- Your sister tells you she is not taking you along to a party
- You fall from stairs in a party
- Your forget your presentation in a meeting
- You get late for office
- You forget your wedding anniversary
- Your spouse forgets your birthday
- Your mom forgets to cook your favourite meal
- It rains on the day you planned going out with friends
- You don’t get to meet the doctor you wanted to meet
- Your girlfriend doesn’t call you on a weekend night
- Your favourite shirt gets burned
- You miss your flight
- You miss your wife’s call as you were slept
- Your brother took your car by mistake and forgot you had to go somewhere
- Your ex friend met you coincidentally at a mall
- A weird feeling strikes you being on a heightened building
As a result of the above mentioned activating events, a number of beliefs may emerge that are usually irrational and illogical. The beliefs include:
- I am not loved
- I am not appreciated
- Life is unfair
- I will die
- There is no true love
- My boss doesn’t like me
- The teacher thinks i am a bad student
- My child is inadequate and nobody will love him
- I am an inadequate parent
- I am a failure
- My child will be a failure
- My father doesn’t trust me
- I am ugly
- I am not a confident person
- People often think i am a fool
- I appear an idiot
- There is no hope in the future
- My past will never let me move out further in life
- Life is a mess
- My mother is always after me and she hates me for being me
- My friend must be busy with her new friends
- Nobody ever listens to me
- Nobody understands me
- None in life is a true friend
- God is unfair to me
- Nobody cares for me
- I am an inadequate husband
- My brother is conspiring against me and doesn’t want me to be successful in life
- I am being followed by my ex
The above mentioned beliefs in a person’s mind are illogical and irrational and arise as a result of the activating event.
In result of the activating event and the beliefs, there is a behavioral, physical or a physiological consequence.
The consequence in reaction to the activating events and beliefs are as follows :
- A feeling of guilt
- A feeling of hopelessness
- A feeling of low mood
- Social avoidance
- Inner state of conflict
- Self hatred
- Low confidence
- Low self image
- Low self worth
- Inadequate sense of self
- An increased sense of insecurity
- A low purpose in life
- Conflict with family members
- Low physical activity
- Lack of pleasure in life
- Sleep issues
- Eating difficulties
- Disturbed sexual life
- Disturbed social life
- Distorted relations
- An inability to trust people
- Tendency to develop paranoia
- Low academic performance
- Decreased performance in office
- Low adaptive functioning
- Increased negative thinking

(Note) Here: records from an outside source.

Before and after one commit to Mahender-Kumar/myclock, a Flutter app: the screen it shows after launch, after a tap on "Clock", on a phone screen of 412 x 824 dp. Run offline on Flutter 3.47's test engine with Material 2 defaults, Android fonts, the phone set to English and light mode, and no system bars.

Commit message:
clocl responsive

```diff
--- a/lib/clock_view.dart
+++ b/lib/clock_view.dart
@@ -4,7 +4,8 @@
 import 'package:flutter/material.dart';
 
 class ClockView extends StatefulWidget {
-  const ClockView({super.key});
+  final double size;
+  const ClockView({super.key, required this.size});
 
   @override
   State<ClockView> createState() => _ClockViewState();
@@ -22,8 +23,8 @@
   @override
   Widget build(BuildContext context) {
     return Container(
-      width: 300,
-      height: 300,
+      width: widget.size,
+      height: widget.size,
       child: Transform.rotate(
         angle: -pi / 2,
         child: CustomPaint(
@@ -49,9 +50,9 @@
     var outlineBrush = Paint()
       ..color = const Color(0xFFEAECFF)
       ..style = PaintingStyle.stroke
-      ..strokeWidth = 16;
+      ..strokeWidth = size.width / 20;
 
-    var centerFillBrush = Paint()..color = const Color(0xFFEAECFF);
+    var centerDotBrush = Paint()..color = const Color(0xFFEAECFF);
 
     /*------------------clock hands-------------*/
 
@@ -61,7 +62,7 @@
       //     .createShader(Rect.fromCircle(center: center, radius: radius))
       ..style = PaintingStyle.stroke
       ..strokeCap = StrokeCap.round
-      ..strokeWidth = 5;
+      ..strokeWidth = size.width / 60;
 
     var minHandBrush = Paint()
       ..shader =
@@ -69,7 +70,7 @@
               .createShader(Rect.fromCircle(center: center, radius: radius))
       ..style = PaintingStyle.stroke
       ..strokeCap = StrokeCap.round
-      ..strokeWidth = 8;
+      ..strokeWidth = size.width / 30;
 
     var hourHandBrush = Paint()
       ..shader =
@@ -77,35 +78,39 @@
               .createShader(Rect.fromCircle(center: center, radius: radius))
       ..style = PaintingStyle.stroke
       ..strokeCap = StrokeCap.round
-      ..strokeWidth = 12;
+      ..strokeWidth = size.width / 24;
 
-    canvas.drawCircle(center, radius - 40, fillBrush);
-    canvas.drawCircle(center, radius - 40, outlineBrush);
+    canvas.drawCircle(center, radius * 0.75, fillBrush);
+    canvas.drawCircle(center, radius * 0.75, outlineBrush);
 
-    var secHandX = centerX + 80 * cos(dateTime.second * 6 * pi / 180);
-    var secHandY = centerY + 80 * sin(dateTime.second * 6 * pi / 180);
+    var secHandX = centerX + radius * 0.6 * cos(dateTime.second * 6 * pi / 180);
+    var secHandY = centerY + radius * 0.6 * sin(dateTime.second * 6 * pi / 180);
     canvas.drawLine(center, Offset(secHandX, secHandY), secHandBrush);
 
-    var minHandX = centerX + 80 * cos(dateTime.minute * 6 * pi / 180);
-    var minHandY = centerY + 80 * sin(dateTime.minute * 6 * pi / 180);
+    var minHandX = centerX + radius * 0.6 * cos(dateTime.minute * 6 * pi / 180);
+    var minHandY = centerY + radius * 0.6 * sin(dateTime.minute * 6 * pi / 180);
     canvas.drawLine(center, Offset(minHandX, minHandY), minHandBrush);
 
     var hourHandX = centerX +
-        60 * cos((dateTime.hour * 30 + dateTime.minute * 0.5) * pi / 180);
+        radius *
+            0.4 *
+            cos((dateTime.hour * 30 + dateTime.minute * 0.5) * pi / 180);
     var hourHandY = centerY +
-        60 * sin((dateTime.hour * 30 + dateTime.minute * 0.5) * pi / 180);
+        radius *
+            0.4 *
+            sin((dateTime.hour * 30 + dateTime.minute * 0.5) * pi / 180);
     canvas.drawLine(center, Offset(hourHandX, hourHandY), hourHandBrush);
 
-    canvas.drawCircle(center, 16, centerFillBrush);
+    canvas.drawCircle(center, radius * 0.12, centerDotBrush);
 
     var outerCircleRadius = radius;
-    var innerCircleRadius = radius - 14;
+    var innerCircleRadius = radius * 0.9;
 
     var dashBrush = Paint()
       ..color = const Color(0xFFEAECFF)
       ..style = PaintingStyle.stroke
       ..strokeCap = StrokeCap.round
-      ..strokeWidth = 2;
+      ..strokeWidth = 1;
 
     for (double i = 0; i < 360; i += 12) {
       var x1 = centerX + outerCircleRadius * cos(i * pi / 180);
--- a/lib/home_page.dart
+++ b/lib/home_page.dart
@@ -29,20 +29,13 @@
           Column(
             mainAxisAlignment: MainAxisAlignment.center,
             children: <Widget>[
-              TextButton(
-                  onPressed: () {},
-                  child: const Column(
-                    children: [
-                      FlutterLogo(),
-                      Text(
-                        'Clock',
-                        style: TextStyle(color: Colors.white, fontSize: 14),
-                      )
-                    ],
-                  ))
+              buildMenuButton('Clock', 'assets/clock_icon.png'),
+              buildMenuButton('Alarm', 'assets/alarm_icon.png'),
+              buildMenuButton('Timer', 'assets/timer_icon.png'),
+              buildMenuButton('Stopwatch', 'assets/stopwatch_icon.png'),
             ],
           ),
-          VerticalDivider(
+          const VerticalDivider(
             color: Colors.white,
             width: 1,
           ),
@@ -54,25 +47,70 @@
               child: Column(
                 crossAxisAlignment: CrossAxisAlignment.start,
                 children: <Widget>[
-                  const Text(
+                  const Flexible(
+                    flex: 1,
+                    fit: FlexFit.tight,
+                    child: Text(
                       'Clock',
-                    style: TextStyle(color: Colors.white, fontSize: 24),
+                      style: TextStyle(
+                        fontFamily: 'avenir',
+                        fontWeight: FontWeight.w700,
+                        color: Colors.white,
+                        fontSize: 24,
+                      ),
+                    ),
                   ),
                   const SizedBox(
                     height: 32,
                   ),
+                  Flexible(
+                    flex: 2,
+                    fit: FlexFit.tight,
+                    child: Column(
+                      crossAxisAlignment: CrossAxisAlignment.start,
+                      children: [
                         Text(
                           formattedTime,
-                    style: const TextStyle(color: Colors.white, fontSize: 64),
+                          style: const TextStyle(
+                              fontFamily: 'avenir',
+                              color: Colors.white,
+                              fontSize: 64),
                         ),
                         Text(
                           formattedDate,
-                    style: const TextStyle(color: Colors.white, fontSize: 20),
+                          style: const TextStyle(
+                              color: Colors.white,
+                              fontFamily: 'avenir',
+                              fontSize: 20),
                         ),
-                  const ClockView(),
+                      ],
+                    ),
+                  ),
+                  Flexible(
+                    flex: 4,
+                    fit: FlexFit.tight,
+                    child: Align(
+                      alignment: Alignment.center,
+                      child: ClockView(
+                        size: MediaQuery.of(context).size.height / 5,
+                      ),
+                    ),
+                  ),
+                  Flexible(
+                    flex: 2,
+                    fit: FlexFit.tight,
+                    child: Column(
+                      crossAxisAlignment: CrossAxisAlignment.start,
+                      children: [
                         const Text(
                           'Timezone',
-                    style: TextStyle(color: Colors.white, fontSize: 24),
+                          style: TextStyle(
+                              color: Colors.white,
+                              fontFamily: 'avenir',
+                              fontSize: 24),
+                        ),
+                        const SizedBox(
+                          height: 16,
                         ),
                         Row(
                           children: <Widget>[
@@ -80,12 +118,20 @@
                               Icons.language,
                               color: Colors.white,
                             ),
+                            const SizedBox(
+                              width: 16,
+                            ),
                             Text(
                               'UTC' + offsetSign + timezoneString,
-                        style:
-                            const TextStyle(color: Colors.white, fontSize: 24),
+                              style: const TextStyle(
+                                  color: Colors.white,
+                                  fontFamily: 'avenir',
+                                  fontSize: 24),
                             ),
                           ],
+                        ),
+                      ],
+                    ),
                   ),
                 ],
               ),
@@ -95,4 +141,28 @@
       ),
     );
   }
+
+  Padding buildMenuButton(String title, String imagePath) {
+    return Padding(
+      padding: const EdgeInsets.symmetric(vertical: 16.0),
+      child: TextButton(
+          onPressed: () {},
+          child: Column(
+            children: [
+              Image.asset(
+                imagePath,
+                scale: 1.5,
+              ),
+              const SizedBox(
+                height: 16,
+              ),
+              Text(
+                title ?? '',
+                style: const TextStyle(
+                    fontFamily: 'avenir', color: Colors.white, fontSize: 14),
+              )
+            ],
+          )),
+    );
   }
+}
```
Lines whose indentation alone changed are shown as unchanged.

- Heightened reactivity
- Passive mode of life
- You believe that life is no more worth living and you better commit suicide
- You feel tremors

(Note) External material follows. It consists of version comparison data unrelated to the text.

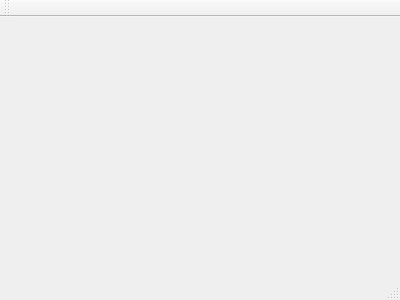
Qt form algorithmic_machines/mainwindow.ui (alexeypodusov/algorithmic_machines) before a commit.
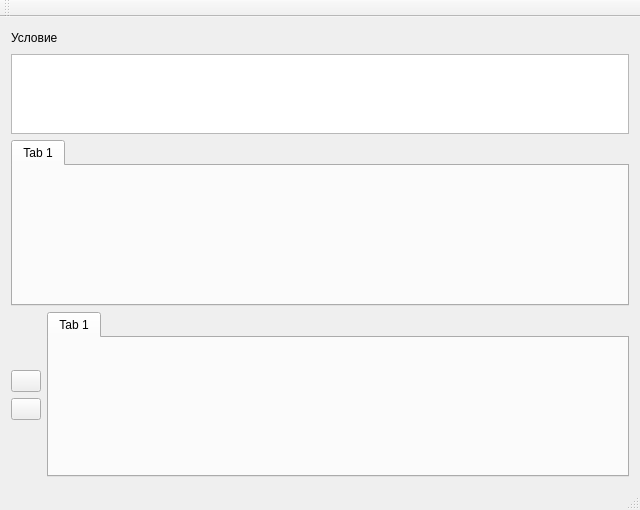
The same form after that commit.

What changed in the file:
```diff
--- a/algorithmic_machines/mainwindow.ui
+++ b/algorithmic_machines/mainwindow.ui
@@ -1,24 +1,171 @@
 <ui version="4.0">
  <class>MainWindow</class>
- <widget class="QMainWindow" name="MainWindow" >
-  <property name="geometry" >
+ <widget class="QMainWindow" name="MainWindow">
+  <property name="geometry">
    <rect>
     <x>0</x>
     <y>0</y>
-    <width>400</width>
-    <height>300</height>
+    <width>640</width>
+    <height>510</height>
    </rect>
   </property>
   <property name="windowTitle" >
    <string>MainWindow</string>
   </property>
-  <widget class="QMenuBar" name="menuBar" />
-  <widget class="QToolBar" name="mainToolBar" />
-  <widget class="QWidget" name="centralWidget" />
-  <widget class="QStatusBar" name="statusBar" />
+  <widget class="QWidget" name="centralWidget">
+   <layout class="QVBoxLayout" name="verticalLayout_2">
+    <item>
+     <layout class="QVBoxLayout" name="mainVerticalLayout">
+      <item>
+       <layout class="QVBoxLayout" name="taskLayout">
+        <item>
+         <widget class="QLabel" name="labelTask">
+          <property name="maximumSize">
+           <size>
+            <width>16777215</width>
+            <height>20</height>
+           </size>
+          </property>
+          <property name="text">
+           <string>Условие</string>
+          </property>
+         </widget>
+        </item>
+        <item>
+         <widget class="QTextEdit" name="taskTextEdit">
+          <property name="minimumSize">
+           <size>
+            <width>0</width>
+            <height>40</height>
+           </size>
+          </property>
+          <property name="maximumSize">
+           <size>
+            <width>16777215</width>
+            <height>80</height>
+           </size>
+          </property>
+         </widget>
+        </item>
+       </layout>
+      </item>
+      <item>
+       <layout class="QVBoxLayout" name="workAreaLayout">
+        <item>
+         <widget class="QTabWidget" name="tabWidget">
+          <property name="currentIndex">
+           <number>0</number>
+          </property>
+          <widget class="QWidget" name="tab">
+           <attribute name="title">
+            <string>Tab 1</string>
+           </attribute>
+          </widget>
+         </widget>
+        </item>
+       </layout>
+      </item>
+      <item>
+       <layout class="QHBoxLayout" name="commandBarLayout">
+        <item>
+         <layout class="QVBoxLayout" name="buttonsLayout">
+          <item>
+           <spacer name="verticalSpacer">
+            <property name="orientation">
+             <enum>Qt::Vertical</enum>
+            </property>
+            <property name="sizeHint" stdset="0">
+             <size>
+              <width>20</width>
+              <height>40</height>
+             </size>
+            </property>
+           </spacer>
+          </item>
+          <item>
+           <widget class="QPushButton" name="pushButton">
+            <property name="maximumSize">
+             <size>
+              <width>30</width>
+              <height>16777215</height>
+             </size>
+            </property>
+            <property name="text">
+             <string/>
+            </property>
+           </widget>
+          </item>
+          <item>
+           <widget class="QPushButton" name="pushButton_2">
+            <property name="maximumSize">
+             <size>
+              <width>30</width>
+              <height>16777215</height>
+             </size>
+            </property>
+            <property name="text">
+             <string/>
+            </property>
+           </widget>
+          </item>
+          <item>
+           <spacer name="verticalSpacer_2">
+            <property name="orientation">
+             <enum>Qt::Vertical</enum>
+            </property>
+            <property name="sizeHint" stdset="0">
+             <size>
+              <width>20</width>
+              <height>40</height>
+             </size>
+            </property>
+           </spacer>
+          </item>
+         </layout>
+        </item>
+        <item>
+         <layout class="QVBoxLayout" name="commandLayout">
+          <item>
+           <widget class="QTabWidget" name="tabWidget_2">
+            <property name="currentIndex">
+             <number>0</number>
+            </property>
+            <widget class="QWidget" name="tab_2">
+             <attribute name="title">
+              <string>Tab 1</string>
+             </attribute>
+            </widget>
+           </widget>
+          </item>
+         </layout>
+        </item>
+       </layout>
+      </item>
+     </layout>
+    </item>
+   </layout>
+  </widget>
+  <widget class="QMenuBar" name="menuBar">
+   <property name="geometry">
+    <rect>
+     <x>0</x>
+     <y>0</y>
+     <width>640</width>
+     <height>20</height>
+    </rect>
+   </property>
+  </widget>
+  <widget class="QToolBar" name="mainToolBar">
+   <attribute name="toolBarArea">
+    <enum>TopToolBarArea</enum>
+   </attribute>
+   <attribute name="toolBarBreak">
+    <bool>false</bool>
+   </attribute>
+  </widget>
+  <widget class="QStatusBar" name="statusBar"/>
  </widget>
- <layoutDefault spacing="6" margin="11" />
- <pixmapfunction></pixmapfunction>
+ <layoutdefault spacing="6" margin="11"/>
  <resources/>
  <connections/>
 </ui>
```
Left out of the diff: 3 changed lines with no effect on the pictures.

- You feel nervous
- You are helpless
- You find yourself stuck and unable to escape the situation
- You feel nervous being in an elevator

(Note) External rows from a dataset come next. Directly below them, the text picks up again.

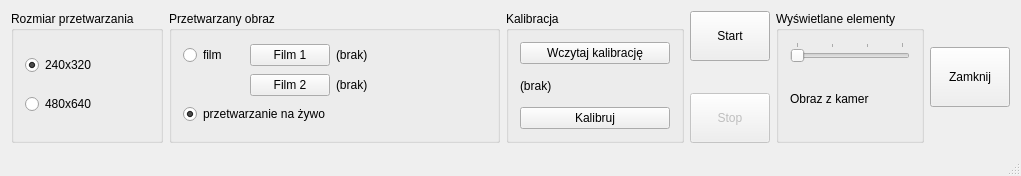
The window that mgrstereohand.ui (richardboo/modelling-hand-trajectory-3d) describes before a commit, drawn with Qt 5.
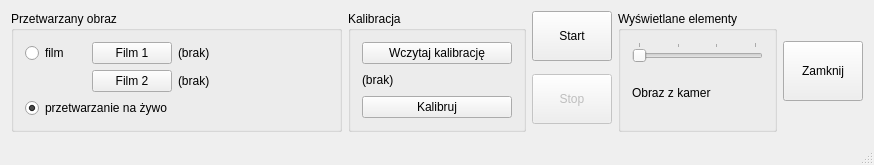
The same window after the commit.

```diff
--- a/mgrstereohand.ui
+++ b/mgrstereohand.ui
@@ -6,8 +6,8 @@
    <rect>
     <x>0</x>
     <y>0</y>
-    <width>1000</width>
-    <height>163</height>
+    <width>874</width>
+    <height>165</height>
    </rect>
   </property>
   <property name="windowTitle">
@@ -15,7 +15,7 @@
   </property>
   <widget class="QWidget" name="centralWidget">
    <layout class="QGridLayout" name="gridLayout_2">
-    <item row="1" column="2" rowspan="4">
+    <item row="1" column="1" rowspan="3">
      <widget class="QGroupBox" name="groupBoxCalibration">
       <property name="sizeIncrement">
        <size>
@@ -66,7 +66,7 @@
       </layout>
      </widget>
     </item>
-    <item row="1" column="1" rowspan="4">
+    <item row="1" column="0" rowspan="3">
      <widget class="QGroupBox" name="groupBoxFilm">
       <property name="title">
        <string>Przetwarzany obraz</string>
@@ -132,7 +132,7 @@
       </layout>
      </widget>
     </item>
-    <item row="1" column="3">
+    <item row="1" column="2">
      <widget class="QPushButton" name="buttonStart">
       <property name="minimumSize">
        <size>
@@ -145,33 +145,7 @@
       </property>
      </widget>
     </item>
-    <item row="1" column="0" rowspan="4">
-     <widget class="QGroupBox" name="groupBoxSize">
-      <property name="title">
-       <string>Rozmiar przetwarzania</string>
-      </property>
-      <layout class="QVBoxLayout" name="verticalLayout">
-       <item>
-        <widget class="QRadioButton" name="radioButtonSize0">
-         <property name="text">
-          <string>240x320</string>
-         </property>
-         <property name="checked">
-          <bool>true</bool>
-         </property>
-        </widget>
-       </item>
-       <item>
-        <widget class="QRadioButton" name="radioButtonSize1">
-         <property name="text">
-          <string>480x640</string>
-         </property>
-        </widget>
-       </item>
-      </layout>
-     </widget>
-    </item>
-    <item row="1" column="4" rowspan="4">
+    <item row="1" column="3" rowspan="3">
      <widget class="QGroupBox" name="groupBoxShow">
       <property name="title">
        <string>Wyświetlane elementy</string>
@@ -200,7 +174,7 @@
       </layout>
      </widget>
     </item>
-    <item row="1" column="5" rowspan="4">
+    <item row="1" column="4" rowspan="3">
      <widget class="QPushButton" name="buttonExit">
       <property name="minimumSize">
        <size>
@@ -213,7 +187,7 @@
       </property>
      </widget>
     </item>
-    <item row="3" column="3" rowspan="2">
+    <item row="2" column="2" rowspan="2">
      <widget class="QPushButton" name="buttonStop">
       <property name="enabled">
        <bool>false</bool>
```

- Your mind gets numb entering a mall
The current blogspot was based on the question “what are ABC model examples?”. We discussed the various examples of ABC models that are used in therapy and that can make anyone understand the importance of the ABC model in our life.
Frequently asked questions : ABC model examples
What is an example of an activating event?
An activating event is any situation that triggers or sparks the anxiety or stress related response in you. An example of an activating event is when a child cries on the sight of a white cotton candy or a white cotton ball or any other white furry object.
The sight of a white furry object in this case is an activating event.
What are the 3 stages of the ABC model?
The 3 stages of the ABC model are :
Activating events: a negative situation occurs
Beliefs: the explanation we create for why the situation happened
Consequences: our feelings and behaviors
What does C stand for in the ABC model?
The C in the ABC model stands for a consequence. It is related to the body’s response in terms of physical or physiological or psychological changes.
Who proposed the ABC model?
The ABC model in psychology was proposed by Allbert Ellis in Rational Emotive Behavior Therapy. She expressed anxiety and stress in Depression in terms of an activating event, a related belief and the ultimate consequence of the activating event and the belief.